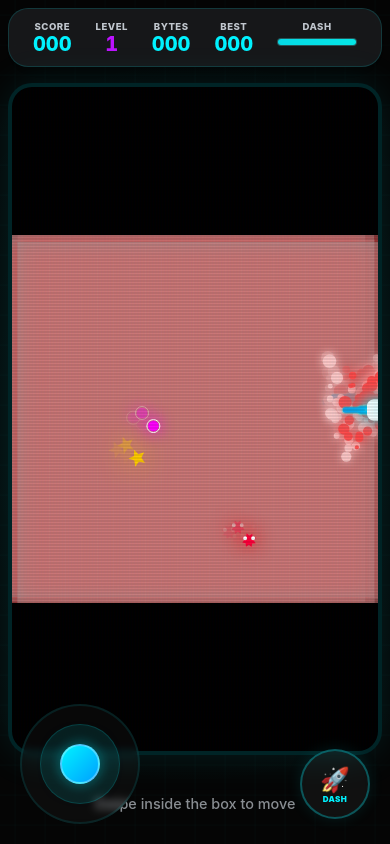
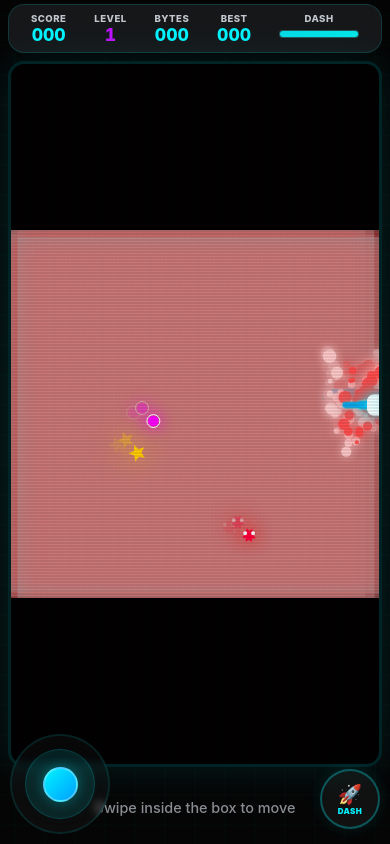
Before and after one commit to sinsian0929/snake-pwa, a website built with Vite: page index.html in a window 390 px wide. Both pictures are taken after a click on the button "START GAME". Built offline with nearby package versions, Linux system fonts and the light colour scheme.

Commit message:
fix: mobile layout safe-areas, height inheritance, and dynamic joystick centering

```diff
--- a/index.html
+++ b/index.html
@@ -4,12 +4,25 @@
 <head>
   <meta charset="UTF-8" />
   <link rel="icon" type="image/svg+xml" href="/vite.svg" />
-  <meta name="viewport" content="width=device-width, initial-scale=1.0, maximum-scale=1.0, user-scalable=no" />
-  <meta name="theme-color" content="#6366f1" />
+  <meta name="viewport"
+    content="width=device-width, initial-scale=1.0, maximum-scale=1.0, user-scalable=no, viewport-fit=cover" />
+  <meta name="theme-color" content="#050505" />
   <meta name="apple-mobile-web-app-capable" content="yes" />
   <meta name="apple-mobile-web-app-status-bar-style" content="black-translucent" />
   <link rel="manifest" href="/manifest.json" />
   <title>Snake Premium</title>
+  <style>
+    html,
+    body {
+      margin: 0;
+      padding: 0;
+      width: 100%;
+      height: 100%;
+      overflow: hidden;
+      overscroll-behavior: none;
+      background: #050505;
+    }
+  </style>
 </head>
 
 <body>
--- a/src/main.js
+++ b/src/main.js
@@ -118,6 +118,7 @@ class SnakeGame {
   init() {
     this.resize();
     window.addEventListener('resize', () => this.resize());
+    window.addEventListener('orientationchange', () => setTimeout(() => this.resize(), 300));
     if (this.highScoreElement) this.highScoreElement.textContent = this.formatScore(this.highScore);
 
     this.startBtn?.addEventListener('click', () => { this.initAudio(); this.start(); });
@@ -280,10 +281,14 @@ class SnakeGame {
     // 360 Degree Joystick Logic
     if (this.joystickStick && this.joystickBase) {
       let active = false;
-      const baseRect = this.joystickBase.getBoundingClientRect();
-      const centerX = baseRect.left + baseRect.width / 2;
-      const centerY = baseRect.top + baseRect.height / 2;
-      const maxDist = baseRect.width / 2;
+      let centerX, centerY, maxDist;
+
+      const updateJoystickCenter = () => {
+        const baseRect = this.joystickBase.getBoundingClientRect();
+        centerX = baseRect.left + baseRect.width / 2;
+        centerY = baseRect.top + baseRect.height / 2;
+        maxDist = baseRect.width / 2;
+      };
 
       const handleMove = (e) => {
         if (!active) return;
@@ -302,14 +307,20 @@ class SnakeGame {
         // Convert angle to directions (up, down, left, right)
         if (dist > 10) {
           const deg = angle * (180 / Math.PI);
-          if (deg > -45 && deg <= 45 && this.direction !== 'left') this.nextDirection = 'right';
-          else if (deg > 45 && deg <= 135 && this.direction !== 'up') this.nextDirection = 'down';
-          else if ((deg > 135 || deg <= -135) && this.direction !== 'right') this.nextDirection = 'left';
-          else if (deg > -135 && deg <= -45 && this.direction !== 'down') this.nextDirection = 'up';
+          if (deg > -45 && deg <= 45) {
+            if (this.direction !== 'left') this.nextDirection = 'right';
+          } else if (deg > 45 && deg <= 135) {
+            if (this.direction !== 'up') this.nextDirection = 'down';
+          } else if (deg > 135 || deg <= -135) {
+            if (this.direction !== 'right') this.nextDirection = 'left';
+          } else if (deg > -135 && deg <= -45) {
+            if (this.direction !== 'down') this.nextDirection = 'up';
+          }
         }
       };
 
       this.joystickStick.addEventListener('touchstart', (e) => {
+        updateJoystickCenter();
         active = true;
         e.preventDefault();
       });
--- a/style.css
+++ b/style.css
@@ -31,9 +31,13 @@ body {
     background-color: var(--m3-surface);
     color: var(--m3-on-surface);
     font-family: 'Inter', system-ui, -apple-system, sans-serif;
-    height: 100vh;
+    height: 100%;
+    width: 100%;
+    margin: 0;
+    padding: 0;
     overflow: hidden;
     touch-action: none;
+    -webkit-text-size-adjust: 100%;
     background-image:
         radial-gradient(circle at 50% 50%, rgba(0, 242, 255, 0.05) 0%, transparent 80%),
         linear-gradient(rgba(0, 242, 255, 0.02) 1px, transparent 1px),
@@ -53,24 +57,28 @@ body {
 }
 
 #app {
+    width: 100%;
     height: 100%;
     display: flex;
     justify-content: center;
     align-items: center;
+    overflow: hidden;
 }
 
 .game-container {
     position: relative;
     width: 100%;
     max-width: 500px;
-    height: 100vh;
     height: 100dvh;
     /* Use Dynamic Viewport Height for mobile browsers */
     display: flex;
     flex-direction: column;
-    padding: 0.75rem;
-    gap: 0.75rem;
+    padding: 0.5rem;
+    gap: 0.5rem;
     margin: 0 auto;
+    overflow: hidden;
+    padding-bottom: env(safe-area-inset-bottom);
+    padding-top: env(safe-area-inset-top);
 }
 
 .game-hud {
@@ -224,10 +232,11 @@ body {
 .canvas-wrapper {
     position: relative;
     flex: 1;
+    min-height: 0;
     background: #000;
-    border-radius: 1.5rem;
+    border-radius: 1rem;
     overflow: hidden;
-    border: 4px solid rgba(0, 242, 255, 0.15);
+    border: 3px solid rgba(0, 242, 255, 0.15);
     display: flex;
     justify-content: center;
     align-items: center;
@@ -806,9 +815,68 @@ canvas {
     letter-spacing: 0.05em;
 }
 
-@media (max-width: 400px) {
+@media (max-width: 480px) {
     .game-container {
+        padding: 0.25rem 0.5rem;
+        gap: 0.5rem;
+    }
+
+    .game-hud {
         padding: 0.5rem;
-        gap: 1rem;
+        border-radius: 1rem;
+    }
+
+    .score-card .value {
+        font-size: 1.1rem;
+    }
+
+    .joystick-wrapper {
+        width: 100px;
+        height: 100px;
+        bottom: 10px !important;
+        left: 10px !important;
+    }
+
+    #joystick-base {
+        width: 70px;
+        height: 70px;
+    }
+
+    #joystick-stick {
+        width: 35px;
+        height: 35px;
+    }
+
+    .dash-trigger {
+        width: 60px;
+        height: 60px;
+        bottom: 15px !important;
+        right: 10px !important;
+    }
+
+    .dash-trigger .icon {
+        font-size: 1.2rem;
     }
 }
+
+@media (max-height: 650px) {
+    .game-container {
+        gap: 0.25rem;
+    }
+
+    .game-hud {
+        padding: 0.35rem 0.5rem;
+    }
+
+    .control-tip {
+        display: none;
+    }
+}
+
+/* Fix for notches and safe areas */
+@supports (padding: env(safe-area-inset-bottom)) {
+    .game-container {
+        padding-left: max(0.5rem, env(safe-area-inset-left));
+        padding-right: max(0.5rem, env(safe-area-inset-right));
+    }
+}
```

About this task:
Every entry above needs to be duplicated precisely, and none of the pictures should appear.

The answer:
Before and after one commit to sinsian0929/snake-pwa, a website built with Vite: page index.html in a window 390 px wide. Both pictures are taken after a click on the button "START GAME". Built offline with nearby package versions, Linux system fonts and the light colour scheme.

Commit message:
fix: mobile layout safe-areas, height inheritance, and dynamic joystick centering

```diff
--- a/index.html
+++ b/index.html
@@ -4,12 +4,25 @@
 <head>
   <meta charset="UTF-8" />
   <link rel="icon" type="image/svg+xml" href="/vite.svg" />
-  <meta name="viewport" content="width=device-width, initial-scale=1.0, maximum-scale=1.0, user-scalable=no" />
-  <meta name="theme-color" content="#6366f1" />
+  <meta name="viewport"
+    content="width=device-width, initial-scale=1.0, maximum-scale=1.0, user-scalable=no, viewport-fit=cover" />
+  <meta name="theme-color" content="#050505" />
   <meta name="apple-mobile-web-app-capable" content="yes" />
   <meta name="apple-mobile-web-app-status-bar-style" content="black-translucent" />
   <link rel="manifest" href="/manifest.json" />
   <title>Snake Premium</title>
+  <style>
+    html,
+    body {
+      margin: 0;
+      padding: 0;
+      width: 100%;
+      height: 100%;
+      overflow: hidden;
+      overscroll-behavior: none;
+      background: #050505;
+    }
+  </style>
 </head>
 
 <body>
--- a/src/main.js
+++ b/src/main.js
@@ -118,6 +118,7 @@ class SnakeGame {
   init() {
     this.resize();
     window.addEventListener('resize', () => this.resize());
+    window.addEventListener('orientationchange', () => setTimeout(() => this.resize(), 300));
     if (this.highScoreElement) this.highScoreElement.textContent = this.formatScore(this.highScore);
 
     this.startBtn?.addEventListener('click', () => { this.initAudio(); this.start(); });
@@ -280,10 +281,14 @@ class SnakeGame {
     // 360 Degree Joystick Logic
     if (this.joystickStick && this.joystickBase) {
       let active = false;
-      const baseRect = this.joystickBase.getBoundingClientRect();
-      const centerX = baseRect.left + baseRect.width / 2;
-      const centerY = baseRect.top + baseRect.height / 2;
-      const maxDist = baseRect.width / 2;
+      let centerX, centerY, maxDist;
+
+      const updateJoystickCenter = () => {
+        const baseRect = this.joystickBase.getBoundingClientRect();
+        centerX = baseRect.left + baseRect.width / 2;
+        centerY = baseRect.top + baseRect.height / 2;
+        maxDist = baseRect.width / 2;
+      };
 
       const handleMove = (e) => {
         if (!active) return;
@@ -302,14 +307,20 @@ class SnakeGame {
         // Convert angle to directions (up, down, left, right)
         if (dist > 10) {
           const deg = angle * (180 / Math.PI);
-          if (deg > -45 && deg <= 45 && this.direction !== 'left') this.nextDirection = 'right';
-          else if (deg > 45 && deg <= 135 && this.direction !== 'up') this.nextDirection = 'down';
-          else if ((deg > 135 || deg <= -135) && this.direction !== 'right') this.nextDirection = 'left';
-          else if (deg > -135 && deg <= -45 && this.direction !== 'down') this.nextDirection = 'up';
+          if (deg > -45 && deg <= 45) {
+            if (this.direction !== 'left') this.nextDirection = 'right';
+          } else if (deg > 45 && deg <= 135) {
+            if (this.direction !== 'up') this.nextDirection = 'down';
+          } else if (deg > 135 || deg <= -135) {
+            if (this.direction !== 'right') this.nextDirection = 'left';
+          } else if (deg > -135 && deg <= -45) {
+            if (this.direction !== 'down') this.nextDirection = 'up';
+          }
         }
       };
 
       this.joystickStick.addEventListener('touchstart', (e) => {
+        updateJoystickCenter();
         active = true;
         e.preventDefault();
       });
--- a/style.css
+++ b/style.css
@@ -31,9 +31,13 @@ body {
     background-color: var(--m3-surface);
     color: var(--m3-on-surface);
     font-family: 'Inter', system-ui, -apple-system, sans-serif;
-    height: 100vh;
+    height: 100%;
+    width: 100%;
+    margin: 0;
+    padding: 0;
     overflow: hidden;
     touch-action: none;
+    -webkit-text-size-adjust: 100%;
     background-image:
         radial-gradient(circle at 50% 50%, rgba(0, 242, 255, 0.05) 0%, transparent 80%),
         linear-gradient(rgba(0, 242, 255, 0.02) 1px, transparent 1px),
@@ -53,24 +57,28 @@ body {
 }
 
 #app {
+    width: 100%;
     height: 100%;
     display: flex;
     justify-content: center;
     align-items: center;
+    overflow: hidden;
 }
 
 .game-container {
     position: relative;
     width: 100%;
     max-width: 500px;
-    height: 100vh;
     height: 100dvh;
     /* Use Dynamic Viewport Height for mobile browsers */
     display: flex;
     flex-direction: column;
-    padding: 0.75rem;
-    gap: 0.75rem;
+    padding: 0.5rem;
+    gap: 0.5rem;
     margin: 0 auto;
+    overflow: hidden;
+    padding-bottom: env(safe-area-inset-bottom);
+    padding-top: env(safe-area-inset-top);
 }
 
 .game-hud {
@@ -224,10 +232,11 @@ body {
 .canvas-wrapper {
     position: relative;
     flex: 1;
+    min-height: 0;
     background: #000;
-    border-radius: 1.5rem;
+    border-radius: 1rem;
     overflow: hidden;
-    border: 4px solid rgba(0, 242, 255, 0.15);
+    border: 3px solid rgba(0, 242, 255, 0.15);
     display: flex;
     justify-content: center;
     align-items: center;
@@ -806,9 +815,68 @@ canvas {
     letter-spacing: 0.05em;
 }
 
-@media (max-width: 400px) {
+@media (max-width: 480px) {
     .game-container {
+        padding: 0.25rem 0.5rem;
+        gap: 0.5rem;
+    }
+
+    .game-hud {
         padding: 0.5rem;
-        gap: 1rem;
+        border-radius: 1rem;
+    }
+
+    .score-card .value {
+        font-size: 1.1rem;
+    }
+
+    .joystick-wrapper {
+        width: 100px;
+        height: 100px;
+        bottom: 10px !important;
+        left: 10px !important;
+    }
+
+    #joystick-base {
+        width: 70px;
+        height: 70px;
+    }
+
+    #joystick-stick {
+        width: 35px;
+        height: 35px;
+    }
+
+    .dash-trigger {
+        width: 60px;
+        height: 60px;
+        bottom: 15px !important;
+        right: 10px !important;
+    }
+
+    .dash-trigger .icon {
+        font-size: 1.2rem;
     }
 }
+
+@media (max-height: 650px) {
+    .game-container {
+        gap: 0.25rem;
+    }
+
+    .game-hud {
+        padding: 0.35rem 0.5rem;
+    }
+
+    .control-tip {
+        display: none;
+    }
+}
+
+/* Fix for notches and safe areas */
+@supports (padding: env(safe-area-inset-bottom)) {
+    .game-container {
+        padding-left: max(0.5rem, env(safe-area-inset-left));
+        padding-right: max(0.5rem, env(safe-area-inset-right));
+    }
+}
```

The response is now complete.